Work order ::
Could you filter the data below down to the lines that hold the word "size"?

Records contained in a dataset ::
^^^^
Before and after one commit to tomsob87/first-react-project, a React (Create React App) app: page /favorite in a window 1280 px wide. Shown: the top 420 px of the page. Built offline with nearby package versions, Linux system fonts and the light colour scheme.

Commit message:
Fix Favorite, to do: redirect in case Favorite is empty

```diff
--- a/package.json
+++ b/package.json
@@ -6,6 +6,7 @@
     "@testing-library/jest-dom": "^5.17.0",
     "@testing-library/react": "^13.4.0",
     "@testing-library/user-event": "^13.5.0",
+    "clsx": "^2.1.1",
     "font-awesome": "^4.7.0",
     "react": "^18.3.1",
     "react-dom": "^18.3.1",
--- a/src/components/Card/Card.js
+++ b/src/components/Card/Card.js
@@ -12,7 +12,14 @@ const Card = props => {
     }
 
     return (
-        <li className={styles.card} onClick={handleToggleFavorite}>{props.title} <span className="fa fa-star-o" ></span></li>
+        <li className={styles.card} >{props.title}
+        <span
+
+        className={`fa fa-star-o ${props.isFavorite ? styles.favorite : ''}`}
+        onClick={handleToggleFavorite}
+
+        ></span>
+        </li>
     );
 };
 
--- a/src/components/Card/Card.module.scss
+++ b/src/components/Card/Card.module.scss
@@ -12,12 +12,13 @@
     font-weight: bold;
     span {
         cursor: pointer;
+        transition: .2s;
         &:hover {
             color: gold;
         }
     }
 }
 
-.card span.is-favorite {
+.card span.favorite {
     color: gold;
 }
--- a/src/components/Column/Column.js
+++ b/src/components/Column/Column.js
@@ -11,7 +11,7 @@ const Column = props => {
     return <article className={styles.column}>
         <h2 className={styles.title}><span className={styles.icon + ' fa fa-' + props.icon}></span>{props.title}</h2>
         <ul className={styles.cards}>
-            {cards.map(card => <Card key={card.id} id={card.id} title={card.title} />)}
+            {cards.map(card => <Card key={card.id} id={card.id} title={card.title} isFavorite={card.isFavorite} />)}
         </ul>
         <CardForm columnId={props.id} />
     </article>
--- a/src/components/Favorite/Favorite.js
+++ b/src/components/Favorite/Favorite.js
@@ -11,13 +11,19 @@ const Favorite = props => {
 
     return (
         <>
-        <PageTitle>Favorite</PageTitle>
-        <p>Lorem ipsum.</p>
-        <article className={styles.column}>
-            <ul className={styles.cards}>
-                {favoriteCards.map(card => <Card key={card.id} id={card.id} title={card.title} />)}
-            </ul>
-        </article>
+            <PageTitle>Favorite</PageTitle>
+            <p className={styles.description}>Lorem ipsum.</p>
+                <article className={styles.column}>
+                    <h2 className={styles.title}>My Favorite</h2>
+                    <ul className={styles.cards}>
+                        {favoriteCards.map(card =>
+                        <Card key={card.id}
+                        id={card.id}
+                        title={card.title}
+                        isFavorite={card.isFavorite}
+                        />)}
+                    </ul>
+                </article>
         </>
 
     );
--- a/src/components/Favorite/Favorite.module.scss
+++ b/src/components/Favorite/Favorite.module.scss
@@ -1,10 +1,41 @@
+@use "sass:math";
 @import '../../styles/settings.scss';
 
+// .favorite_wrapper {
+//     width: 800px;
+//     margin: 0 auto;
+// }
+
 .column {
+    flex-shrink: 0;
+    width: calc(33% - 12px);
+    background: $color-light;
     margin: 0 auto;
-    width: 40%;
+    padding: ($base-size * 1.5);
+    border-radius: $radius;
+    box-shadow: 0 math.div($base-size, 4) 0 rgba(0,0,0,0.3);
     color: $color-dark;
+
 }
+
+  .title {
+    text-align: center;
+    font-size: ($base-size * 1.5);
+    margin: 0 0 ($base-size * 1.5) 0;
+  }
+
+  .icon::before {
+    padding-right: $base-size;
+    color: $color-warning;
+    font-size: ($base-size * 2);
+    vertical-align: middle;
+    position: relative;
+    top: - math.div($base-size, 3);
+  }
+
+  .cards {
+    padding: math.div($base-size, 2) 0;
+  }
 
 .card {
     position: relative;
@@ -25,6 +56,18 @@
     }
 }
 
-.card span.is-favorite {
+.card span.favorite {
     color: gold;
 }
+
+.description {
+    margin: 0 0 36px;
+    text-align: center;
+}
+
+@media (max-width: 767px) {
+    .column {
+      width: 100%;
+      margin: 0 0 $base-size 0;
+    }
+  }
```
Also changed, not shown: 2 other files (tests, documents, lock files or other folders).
^^^^
Output of the task ::
+    padding: ($base-size * 1.5);
+    box-shadow: 0 math.div($base-size, 4) 0 rgba(0,0,0,0.3);
+    font-size: ($base-size * 1.5);
+    margin: 0 0 ($base-size * 1.5) 0;
+    padding-right: $base-size;
+    font-size: ($base-size * 2);
+    top: - math.div($base-size, 3);
+    padding: math.div($base-size, 2) 0;
+      margin: 0 0 $base-size 0;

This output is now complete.